Exclusive Interview with
When did you start writing?
I've written for a long time. I believed I was a writer in the early 2000s.
What makes writing your passion?
If I was a painter, I'd have lots of canvases stacked up around my home. If I was a knitter, I'd have many blankets and hats to give away. If I was a potter, I'd make cups and bowls. As a writer, I have backed up files in the cloud, and of course lots of paper I can't get rid of. I like to explore relationships and writing allows me to do that.
How long have you been writing?
I have been many things, a student, both as a child, teenager and adult. I trained to be a nurse and used that knowledge in many areas of my life. I trained to be an administrator, and used those skills as well. I am a mother and grandmother, and all that goes with coming from a large family. However, my first book was published about 2010 and I've had about 100 short stories published too. My fifth novel will release shortly.
What was the feeling when you published your first book?
Amazement. But more so, the acceptance and a contract from a publisher. Then working through the edits to polish the story. The challenge of suggesting what the story is about for a cover designer. I enjoy all of the stages.
What’s the story behind your choice of characters?
I usually find a heroine and then want to learn where she is in her life and what she needs to share with the world. Then I find a hero who is going in a similar direction toward love.
What annoys you the most in pursuing a writing career?
The need to learn so very much about marketing and then actually do the things I've learned.
How do you get over the “writer’s block”?
Write 100 words a day. Think about the story, but your goal should be at least 100 words a day.
We all know the writer’s path is never easy, what makes you keep going? What advice would you give to new authors?
Join a supportive group of writers. They do no have to be in your genre but they do have to understand all the ups and downs. Don't use that group as a critique group. Have a separate one for critiques if you need one.
If you could go back in time and talk to your younger self, what would you say?
Keep having adventures and taking chances. You'll be okay.
Do you read your book reviews? How do you deal with the bad ones?
Yes, I read reviews when I remember to. In this day and age of review algorithms, it is necessary to have reviews. Depending on my mood, I will consider what the reviewer said. Perhaps they have a point I should consider.
What is the feeling when you get a good review?
I feel humbled and thankful a reader took the time to share their thoughts and feelings about my story.
Have you ever incorporated something that happened to you in real life into your novels?
Yes, it is difficult not to include real life situations. I may have been a participant but more than likely I was an observer.

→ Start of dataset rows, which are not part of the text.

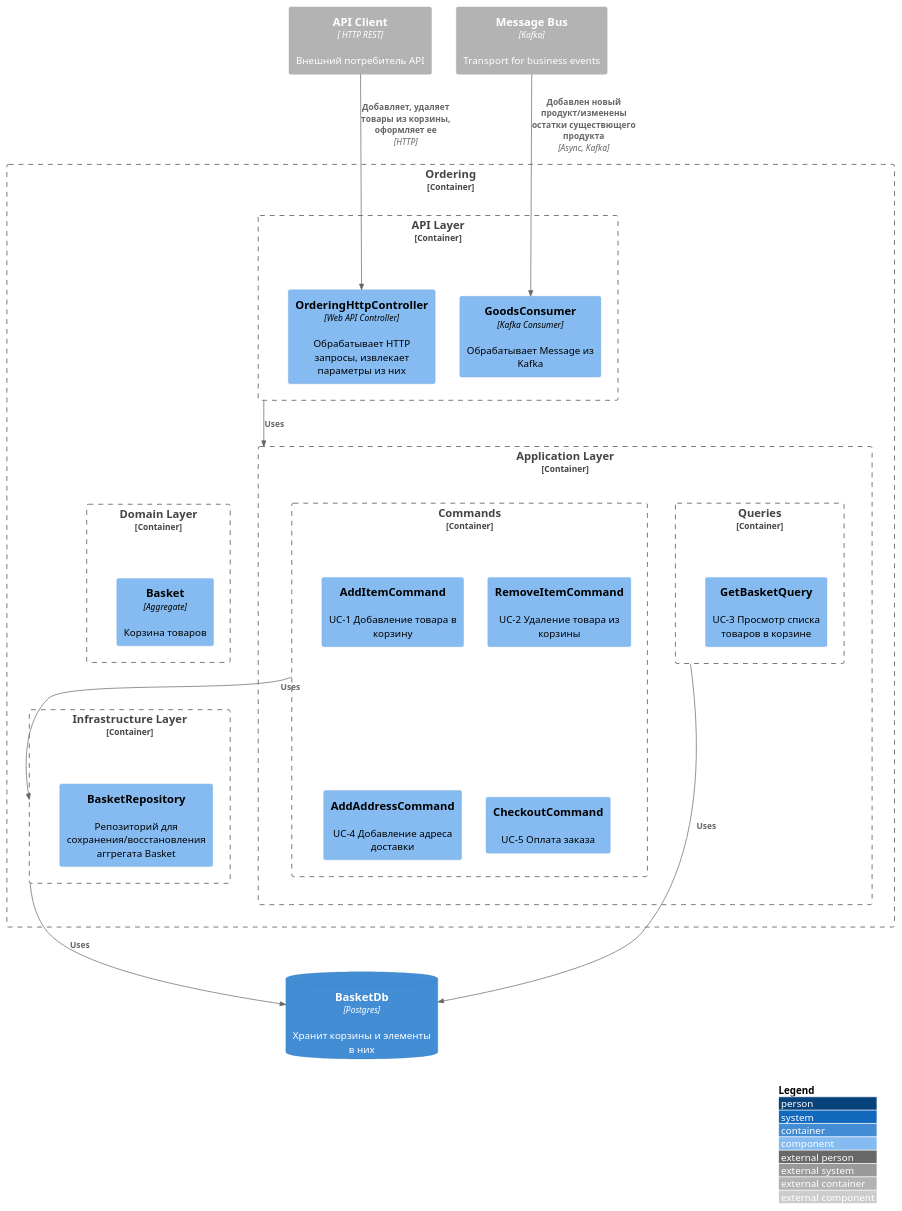
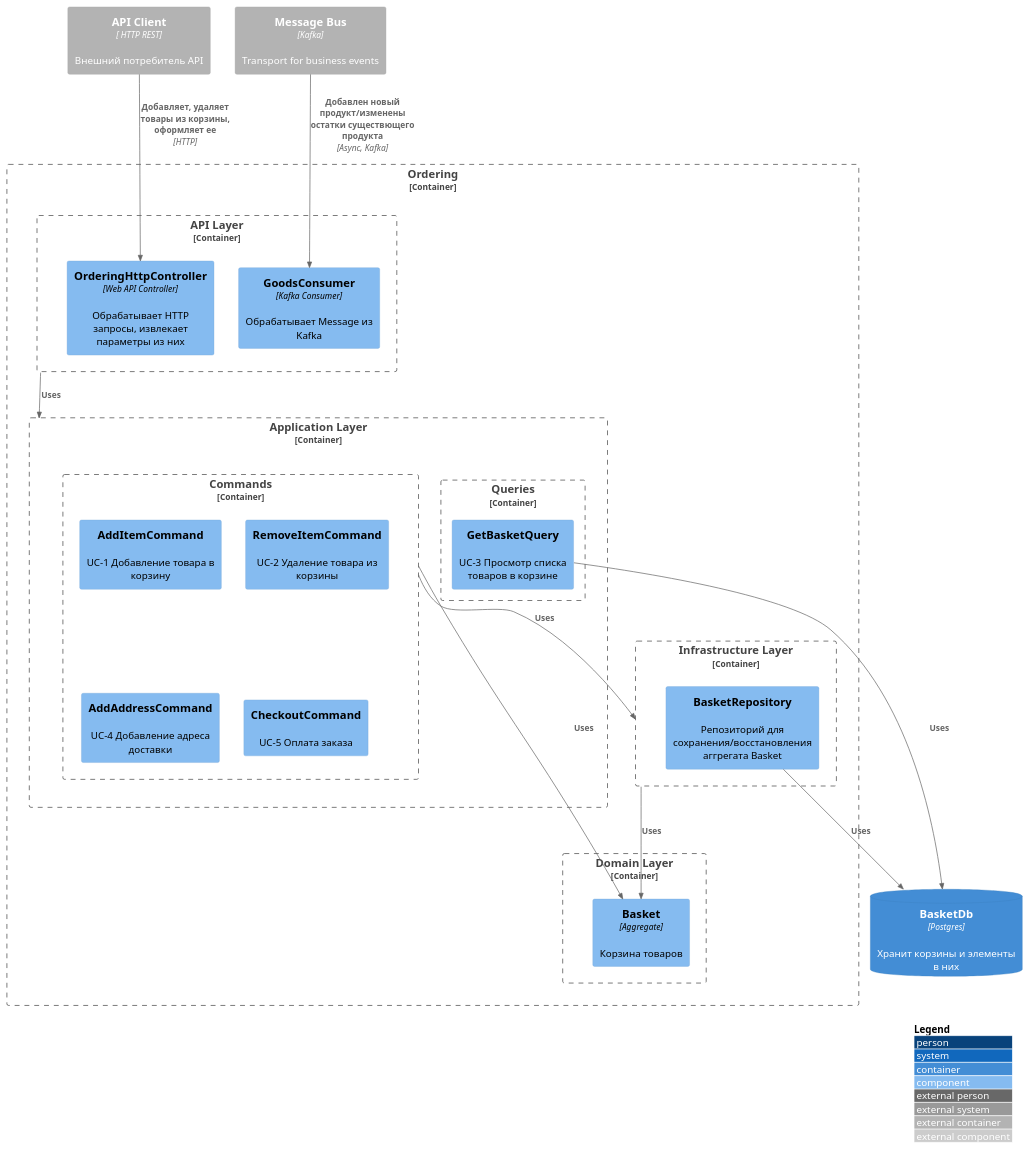
The second of 5 diagrams in services/ordering/README.md (gerzhan/knigaexpert-system-design), drawn with PlantUML before and after one commit.

````diff
--- a/services/ordering/README.md
+++ b/services/ordering/README.md
@@ -43,49 +43,49 @@
 ```plantuml
 !include https://raw.githubusercontent.com/plantuml-stdlib/C4-PlantUML/master/C4_Component.puml
 LAYOUT_WITH_LEGEND()
 
 Container_Ext(api_client, "API Client", " HTTP REST", "Внешний потребитель API")
 
 Container_Ext(message_bus, "Message Bus", "Kafka", "Transport for business events")
 
 Container_Boundary(ordering_service, "Ordering") {
     Container_Boundary(api_layer, "API Layer") {
     Component(ordering_http_handler, "OrderingHttpController", "Web API Controller", "Обрабатывает HTTP запросы, извлекает параметры из них")
     
     Component(goods_consumer, "GoodsConsumer", "Kafka Consumer", "Обрабатывает Message из Kafka")
     }
 
     Container_Boundary(application_layer, "Application Layer") {
       Container_Boundary(commands, "Commands") {
         Component(add_item_command, "AddItemCommand", "", "UC-1 Добавление товара в корзину")
         Component(remove_item_command, "RemoveItemCommand", "", "UC-2 Удаление товара из корзины")
         Component(add_address_command, "AddAddressCommand", "", "UC-4 Добавление адреса доставки")
         Component(checkout_command, "CheckoutCommand", "", "UC-5 Оплата заказа")
       }
 
       Container_Boundary(queries, "Queries") {
         Component(get_basket_query, "GetBasketQuery", "", "UC-3 Просмотр списка товаров в корзине")
       }
     }
 
     Container_Boundary(domain_layer, "Domain Layer") {
-      Component(catalog_aggregate, "Basket", "Aggregate", "Корзина товаров")
+      Component(basket_aggregate, "Basket", "Aggregate", "Корзина товаров")
     }
 
     Container_Boundary(infrastructure_layer, "Infrastructure Layer") {
       Component(basket_aggregate_repository, "BasketRepository", "", "Репозиторий для сохранения/восстановления аггрегата Basket")
     }
 }
 ContainerDb(db, "BasketDb", "Postgres", "Хранит корзины и элементы в них")
 
 Rel(message_bus, goods_consumer, "Добавлен новый продукт/изменены остатки существющего продукта", "Async, Kafka")
 Rel(api_client, ordering_http_handler, "Добавляет, удаляет товары из корзины, оформляет ее", "HTTP")
 Rel(api_layer, application_layer, "Uses")
-Rel_L(commands, domain_layer, "Uses")
-Rel_L(commands, infrastructure_layer, "Uses")
-Rel_D(infrastructure_layer, db, "Uses")
-Rel_D(queries, db, "Uses")
+Rel(commands, basket_aggregate, "Uses")
+Rel(commands, infrastructure_layer, "Uses")
+Rel(basket_aggregate_repository, db, "Uses")
+Rel(infrastructure_layer, basket_aggregate, "Uses")
+Rel(get_basket_query, db, "Uses")
 
-Lay_D(application_layer, domain_layer)
-Lay_D(domain_layer,infrastructure_layer)
+Lay_U(domain_layer, infrastructure_layer)
 ```
````
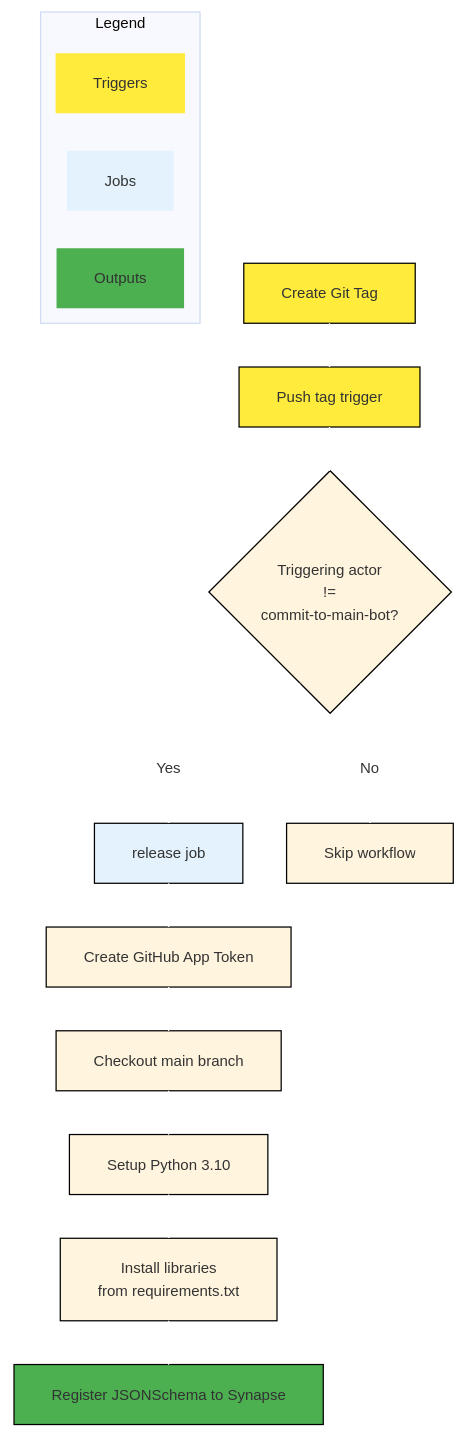
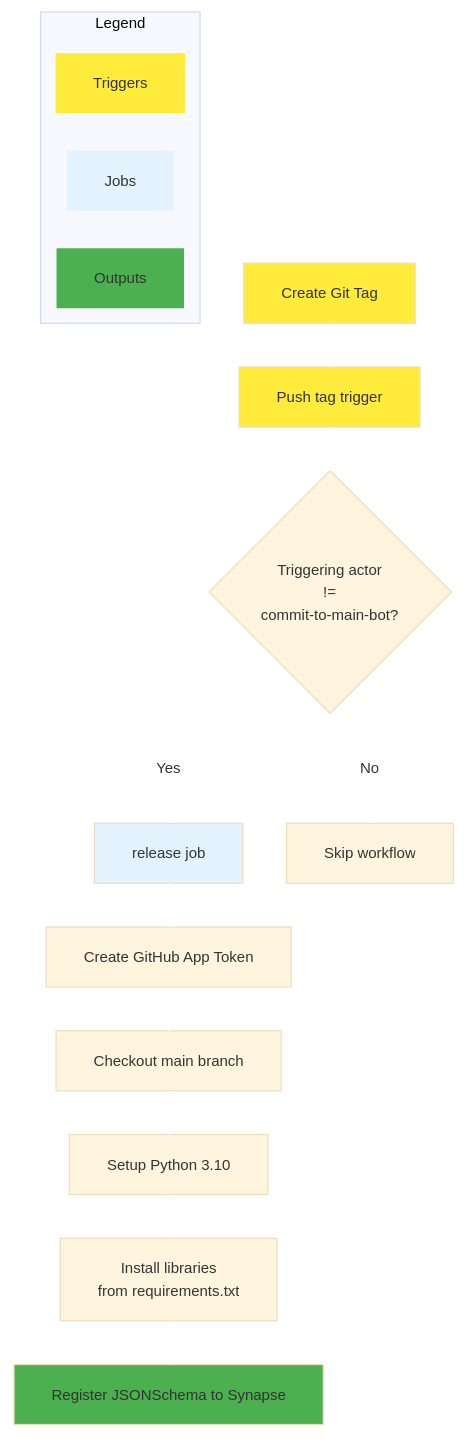
Before and after one commit to adknowledgeportal/data-models: the second of 2 diagrams in .github/workflows/README.md, drawn with Mermaid. The commit also changed other lines of this file, not shown here.

Commit message:
remove edge strokes

````diff
--- a/.github/workflows/README.md
+++ b/.github/workflows/README.md
@@ -145,30 +145,30 @@
 ```mermaid
-%%{init: {"flowchart": {"defaultRenderer": "elk"}, "theme": "base", "themeVariables": {"fontSize": "12px", "lineColor": "#ffffff", "edgeLabelBackground": "#ffffff", "edgeStrokeWidth": "2px", "primaryBorderColor": "#000000"}}}%%
+%%{init: {"flowchart": {"defaultRenderer": "elk"}, "theme": "base", "themeVariables": {"fontSize": "12px", "lineColor": "#ffffff", "edgeLabelBackground": "#ffffff"}}}%%
     flowchart TD
     A[Create Git Tag] --> B[Push tag trigger]
     
     B --> C{Triggering actor<br>!=<br>commit-to-main-bot?}
     C -->|Yes| D[release job]
     C -->|No| Z[Skip workflow]
     
     D --> D1[Create GitHub App Token]
     D1 --> D2[Checkout main branch]
     D2 --> D3[Setup Python 3.10]
     D3 --> D4[Install libraries<br>from requirements.txt]
     D4 --> D5[Register JSONSchema to Synapse]
     subgraph Legend
         direction TB
         triggers[Triggers]
         jobs[Jobs]
         outputs[Outputs]
         triggers ~~~ jobs ~~~ outputs
         style triggers fill:#ffeb3b,stroke-width:0px
         style jobs fill:#e3f2fd,stroke-width:0px
         style outputs fill:#4caf50,stroke-width:0px
     end
     
     style A fill:#ffeb3b
     style B fill:#ffeb3b
     style D fill:#e3f2fd
     style D5 fill:#4caf50
 ```
````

Which of your characters you can compare yourself with? Did you base that character on you?
In my own stories. None. No, I do not base my characters on me. There are much more interesting opportunities out in the wide world to draw from and meld together into a fictional character.
What do you think, the book cover is as important as the story?
Yes, the cover tells the story in an image. A talented book cover designer can work miracles to entice a reader to open the pages and explore the book.
Do you connect with your readers? Do you mind having a chat with them or you prefer to express yourself through your writing?
I love having chats with readers, especially after a reading.